Feb 15, 2008

The recent school shooting at Northern Illinois University shows that we need to pay more attention to the warning signs of school violence, says the National Crime Prevention Council (NCPC).

The nonprofit group, best known for its icon McGruff the Crime Dog, says most violent incidents in schools are preceded by warning signs of trouble ahead. The group says it is time to teach our students and faculty how to be more vigilant and recognize those students who are in crisis.

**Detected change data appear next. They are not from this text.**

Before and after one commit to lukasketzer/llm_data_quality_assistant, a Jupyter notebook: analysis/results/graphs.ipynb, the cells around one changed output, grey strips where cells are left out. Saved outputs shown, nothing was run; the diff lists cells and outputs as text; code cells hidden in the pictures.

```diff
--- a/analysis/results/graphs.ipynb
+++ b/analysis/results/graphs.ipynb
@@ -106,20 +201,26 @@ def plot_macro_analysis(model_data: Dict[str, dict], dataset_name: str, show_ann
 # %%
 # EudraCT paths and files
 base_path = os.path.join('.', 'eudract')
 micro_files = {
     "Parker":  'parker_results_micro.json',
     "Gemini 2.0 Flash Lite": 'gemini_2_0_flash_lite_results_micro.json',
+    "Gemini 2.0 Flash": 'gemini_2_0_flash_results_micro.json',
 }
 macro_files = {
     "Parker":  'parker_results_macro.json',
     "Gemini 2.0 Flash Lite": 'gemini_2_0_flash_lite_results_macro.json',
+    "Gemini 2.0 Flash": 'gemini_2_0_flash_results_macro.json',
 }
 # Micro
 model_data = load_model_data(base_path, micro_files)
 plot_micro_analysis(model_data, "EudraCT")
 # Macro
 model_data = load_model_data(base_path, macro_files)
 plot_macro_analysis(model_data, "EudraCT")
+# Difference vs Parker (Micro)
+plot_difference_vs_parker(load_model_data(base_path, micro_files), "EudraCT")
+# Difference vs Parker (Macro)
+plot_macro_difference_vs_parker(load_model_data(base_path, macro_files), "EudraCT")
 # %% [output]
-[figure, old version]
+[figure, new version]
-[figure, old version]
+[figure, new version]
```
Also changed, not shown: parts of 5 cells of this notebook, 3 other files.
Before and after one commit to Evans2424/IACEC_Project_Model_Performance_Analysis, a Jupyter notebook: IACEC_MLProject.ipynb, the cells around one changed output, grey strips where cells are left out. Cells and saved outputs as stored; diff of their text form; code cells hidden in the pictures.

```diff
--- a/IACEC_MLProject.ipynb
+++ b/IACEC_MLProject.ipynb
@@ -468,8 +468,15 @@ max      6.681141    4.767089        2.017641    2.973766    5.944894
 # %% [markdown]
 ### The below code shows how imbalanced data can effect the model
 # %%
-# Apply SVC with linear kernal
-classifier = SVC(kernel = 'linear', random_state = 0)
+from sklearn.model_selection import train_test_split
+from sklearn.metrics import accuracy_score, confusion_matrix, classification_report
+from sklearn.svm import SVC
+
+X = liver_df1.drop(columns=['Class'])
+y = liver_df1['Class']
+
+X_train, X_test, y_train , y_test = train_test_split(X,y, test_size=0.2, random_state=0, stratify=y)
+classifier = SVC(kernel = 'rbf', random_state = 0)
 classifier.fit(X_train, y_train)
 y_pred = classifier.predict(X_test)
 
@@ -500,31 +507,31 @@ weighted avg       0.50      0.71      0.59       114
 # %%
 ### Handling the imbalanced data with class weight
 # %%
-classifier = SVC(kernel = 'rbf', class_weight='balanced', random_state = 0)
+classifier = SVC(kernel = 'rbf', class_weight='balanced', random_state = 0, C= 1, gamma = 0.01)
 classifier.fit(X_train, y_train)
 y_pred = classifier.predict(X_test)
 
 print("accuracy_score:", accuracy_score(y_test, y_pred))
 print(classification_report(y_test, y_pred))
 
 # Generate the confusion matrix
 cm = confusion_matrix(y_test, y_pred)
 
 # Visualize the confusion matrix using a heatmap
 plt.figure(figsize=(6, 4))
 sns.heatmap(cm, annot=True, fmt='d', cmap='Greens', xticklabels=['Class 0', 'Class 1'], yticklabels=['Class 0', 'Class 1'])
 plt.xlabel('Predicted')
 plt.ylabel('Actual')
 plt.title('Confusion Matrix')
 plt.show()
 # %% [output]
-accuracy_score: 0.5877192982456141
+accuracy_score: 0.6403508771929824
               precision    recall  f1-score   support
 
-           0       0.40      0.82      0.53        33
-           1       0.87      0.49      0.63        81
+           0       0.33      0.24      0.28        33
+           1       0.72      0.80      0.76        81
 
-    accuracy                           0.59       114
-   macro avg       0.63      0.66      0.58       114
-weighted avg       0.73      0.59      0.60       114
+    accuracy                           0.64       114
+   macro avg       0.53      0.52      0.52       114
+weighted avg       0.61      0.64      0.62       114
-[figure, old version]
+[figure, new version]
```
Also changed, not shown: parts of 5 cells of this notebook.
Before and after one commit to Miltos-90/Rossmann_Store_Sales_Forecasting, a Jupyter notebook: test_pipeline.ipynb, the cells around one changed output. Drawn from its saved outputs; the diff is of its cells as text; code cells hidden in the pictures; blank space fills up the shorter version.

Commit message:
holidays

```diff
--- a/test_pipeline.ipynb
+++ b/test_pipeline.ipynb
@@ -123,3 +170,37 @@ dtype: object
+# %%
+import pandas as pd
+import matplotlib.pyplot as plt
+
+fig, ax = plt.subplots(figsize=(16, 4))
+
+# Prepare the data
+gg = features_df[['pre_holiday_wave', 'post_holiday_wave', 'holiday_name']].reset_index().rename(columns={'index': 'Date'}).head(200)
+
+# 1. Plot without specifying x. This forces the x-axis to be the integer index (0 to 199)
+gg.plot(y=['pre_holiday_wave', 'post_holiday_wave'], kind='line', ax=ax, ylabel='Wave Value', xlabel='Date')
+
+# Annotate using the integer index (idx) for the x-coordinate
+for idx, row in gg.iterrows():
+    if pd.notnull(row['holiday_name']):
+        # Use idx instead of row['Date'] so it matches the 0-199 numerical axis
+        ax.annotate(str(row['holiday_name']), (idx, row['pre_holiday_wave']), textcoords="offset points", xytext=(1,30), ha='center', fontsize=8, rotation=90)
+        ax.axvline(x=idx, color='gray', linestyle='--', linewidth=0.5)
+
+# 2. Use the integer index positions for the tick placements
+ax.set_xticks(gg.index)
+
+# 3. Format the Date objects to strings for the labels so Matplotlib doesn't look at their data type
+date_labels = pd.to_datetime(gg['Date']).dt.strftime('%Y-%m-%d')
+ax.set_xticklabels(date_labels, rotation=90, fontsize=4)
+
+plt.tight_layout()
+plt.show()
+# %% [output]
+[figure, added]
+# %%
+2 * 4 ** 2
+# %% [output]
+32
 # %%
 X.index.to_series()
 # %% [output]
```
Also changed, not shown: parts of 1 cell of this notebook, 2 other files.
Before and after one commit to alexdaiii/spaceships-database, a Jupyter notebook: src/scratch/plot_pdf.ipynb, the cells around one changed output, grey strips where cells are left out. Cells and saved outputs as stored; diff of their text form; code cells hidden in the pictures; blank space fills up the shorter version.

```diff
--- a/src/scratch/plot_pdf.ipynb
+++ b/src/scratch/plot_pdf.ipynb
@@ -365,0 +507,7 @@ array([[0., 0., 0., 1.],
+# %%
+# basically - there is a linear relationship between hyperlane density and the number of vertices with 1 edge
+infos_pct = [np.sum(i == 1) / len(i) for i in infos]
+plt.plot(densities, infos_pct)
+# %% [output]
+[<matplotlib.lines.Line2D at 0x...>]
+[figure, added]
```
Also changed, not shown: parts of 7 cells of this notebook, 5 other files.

The warning signs include:

  --  Threats to bring a weapon to school
  --  Talk about retaliation or a copycat crime
  --  Overhearing or seeing a "hit list" at school or online
  --  Troubling essays or other disturbing writing
  --  Sudden changes in a student's behavior or mood swings
  --  Students with difficulty controlling anger or handling conflict
  --  Students experiencing bullying or other means of peer isolation

NCPC lists ways parents, students, school personnel, law enforcement, and the community can prevent school crime on its website at

About the National Crime Prevention Council

The National Crime Prevention Council (NCPC) is a private, nonprofit organization whose primary mission is to be the nation's leader in helping people keep themselves, their families, and their communities safe from crime. NCPC manages public service advertising under the National Citizens' Crime Prevention Campaign -- symbolized by McGruff the Crime Dog® and his "Take A Bite Out Of Crime®" slogan -- and acts as secretariat for the Crime Prevention Coalition of America, more than 400 national, federal, state, and local organizations representing thousands of constituents who are committed to preventing crime. NCPC is funded through a variety of government agencies, corporate and private foundations, and donations from private individuals. For more information on crime prevention issues, visit

To schedule an interview with a school safety expert, contact Nicole
Nasiatka at 202-261-4123 or
First Call Analyst:
FCMN Contact:

SOURCE: National Crime Prevention Council

CONTACT: Michelle Boykins, +1-202-261-4184,, or Nicole
Nasiatka, +1-202-261-4123,, both of National Crime
Prevention Council

Web Site: